Coach travel

Some coach operators, such as National Express, offer discount fare schemes for people with disabilities. Contact companies directly for more details.

Access to work

If you are unable to use public transport because of your epilepsy, you may be able to get financial help towards the cost of your transport to and from work, through the Access to Work scheme. Contact your local Jobcentre Plus office for more information.


You may be entitled to benefits, depending on how your epilepsy affects you. This might include Employment and Support Allowance (ESA), Personal Independence Payment (PIP), Universal Credit and Attendance Allowance. You will need to meet certain requirements in order to qualify for these benefits.

The following organisations can provide information and advice on benefits:

  • DIAL UK/Disabled People's Organisations or call 0808 800 3333. Local disability support groups, who may offer independent benefits advisors who can help with completing forms.
  • Turn2us or call 0808 802 2000. Help with accessing benefits, grants and other financial help, including a benefits calculator.
  • Citizens Advice Bureau (CAB) or see your local phone book for your nearest CAB office. Information on benefits.
  • GOV.UK Government information website.

Help from Social Services

Depending on what your epilepsy is like, you may be entitled to have a ‘social care needs assessment’. An assessment normally takes place in your home and looks at whether you have any physical or health difficulties, social or housing needs, and what support you already receive, for example from family or friends. If the assessment identifies that you have needs which meet the local authority’s criteria, then they have a duty to arrange relevant community care services for you. These services may include meals, home help, adaptations to the home such as installing a shower or personal alarm, and access to leisure activities. You may need to pay some of the costs.

Contact your local social services department to ask for a 'needs assessment'.

Help for families

We have information about children and educationinformation for young people, and books for parents and children. We also offer support through our helpline.

The following organisations also offer support.

  • Contact a Family - support for families with children who have a medical condition or disability. 
  • Family Fund - grants for low income families or carers of a child (17 and under) with a severe disability.
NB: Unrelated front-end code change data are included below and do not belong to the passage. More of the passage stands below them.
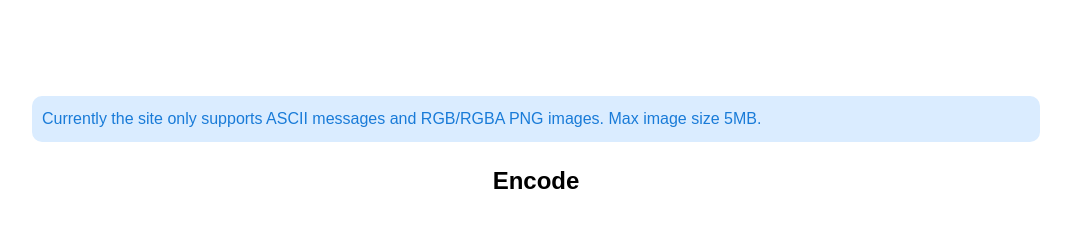
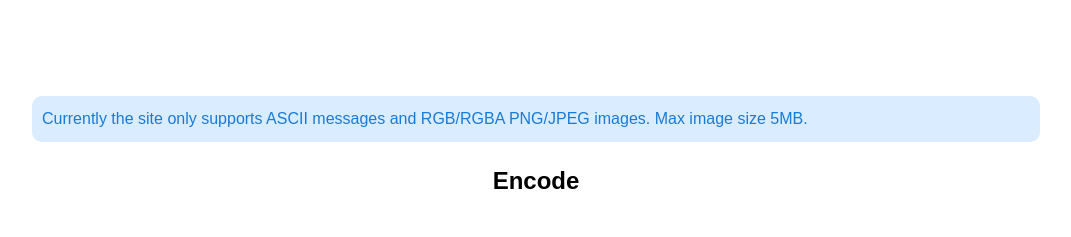
Before and after one commit to tran-hai-long/lsb_steganography, a Flask app: page /lsb/encode/ in a window 1280 px wide. Shown: the part 104-341 px from the top of the page, without its empty margins (104-1175 px from the left). Run offline with Flask 2, Linux system fonts and the light colour scheme; some libraries are stand-ins or nearby versions.

Commit message:
Fix encode alert-box

```diff
--- a/lsb/templates/encode.html
+++ b/lsb/templates/encode.html
@@ -6,7 +6,7 @@
 {% block main %}
     <main>
         {% if not result %}
-            <p class="alert-box">Currently the site only supports ASCII messages and RGB/RGBA PNG images. Max image size 5MB.</p>
+            <p class="alert-box">Currently the site only supports ASCII messages and RGB/RGBA PNG/JPEG images. Max image size 5MB.</p>
         {% endif %}
         <h2>Encode</h2>
         <form method="POST" enctype="multipart/form-data" action="{{ url_for('lsb.encode_page') }}">
```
Help for students

Students with epilepsy in higher education can get a Disabled Students' Allowance. DSA is designed to help cover the cost of any practical support you need as a direct result of your epilepsy. It does not depend on your income or that of your household. Unlike student loans, DSA does not have to be repaid.

Help for carers
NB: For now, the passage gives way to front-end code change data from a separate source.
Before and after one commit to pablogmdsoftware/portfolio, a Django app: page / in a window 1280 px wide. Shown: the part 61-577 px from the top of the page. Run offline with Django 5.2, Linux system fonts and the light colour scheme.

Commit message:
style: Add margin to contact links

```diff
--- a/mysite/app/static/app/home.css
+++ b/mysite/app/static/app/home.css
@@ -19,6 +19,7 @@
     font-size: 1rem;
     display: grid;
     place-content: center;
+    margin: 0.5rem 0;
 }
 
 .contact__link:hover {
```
If you are a carer for someone with a disability, and this is not paid or organised voluntary work, you may be able to receive some help, even if you are not living with the person you are caring for.
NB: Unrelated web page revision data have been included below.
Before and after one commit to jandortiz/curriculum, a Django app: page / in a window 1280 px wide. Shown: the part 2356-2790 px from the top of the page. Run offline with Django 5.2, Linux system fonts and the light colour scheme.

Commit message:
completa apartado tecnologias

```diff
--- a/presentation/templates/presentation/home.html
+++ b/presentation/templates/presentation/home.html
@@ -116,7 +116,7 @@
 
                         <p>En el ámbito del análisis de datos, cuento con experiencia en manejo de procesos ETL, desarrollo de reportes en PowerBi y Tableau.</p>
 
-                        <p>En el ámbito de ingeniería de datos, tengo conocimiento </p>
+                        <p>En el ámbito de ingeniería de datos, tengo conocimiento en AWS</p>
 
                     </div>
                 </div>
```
You may be entitled to a 'carer’s assessment' from your social services department. This may identify the need for home help, respite care, emotional support or other services. Some carers can claim Carer’s Allowance.

There are organisations that support carers by giving information, providing respite care and campaigning for carers' rights.

See our pages for carers for more information.

Finding support

There are lots of ways that you can find support, such as from people around you, from your healthcare team or from a helpline.

Information produced: October 2018

Someone calling the helpline

You can call our helpline on 01494 601 400.

Our Helpline is open five days a week, Monday to Friday 9am to 4pm, (Wednesday 9am to 7.30pm). 

You can also reach us by email helpline@epilepsysociety.org.uk.

Epilepsy helpline

Epilepsy Society's confidential helpline is available for anyone affected by epilepsy. We welcome calls from people with epilepsy, their families and friends, as well as professionals such as doctors, nurses, care workers, teachers and employers.

Our work

Epilepsy Society is the UK’s leading provider of epilepsy services.  Through our cutting edge research, awareness campaigns, information resources and expert care, we work for everyone affected by epilepsy in the UK.

Taken from our 'what help is available?' factsheet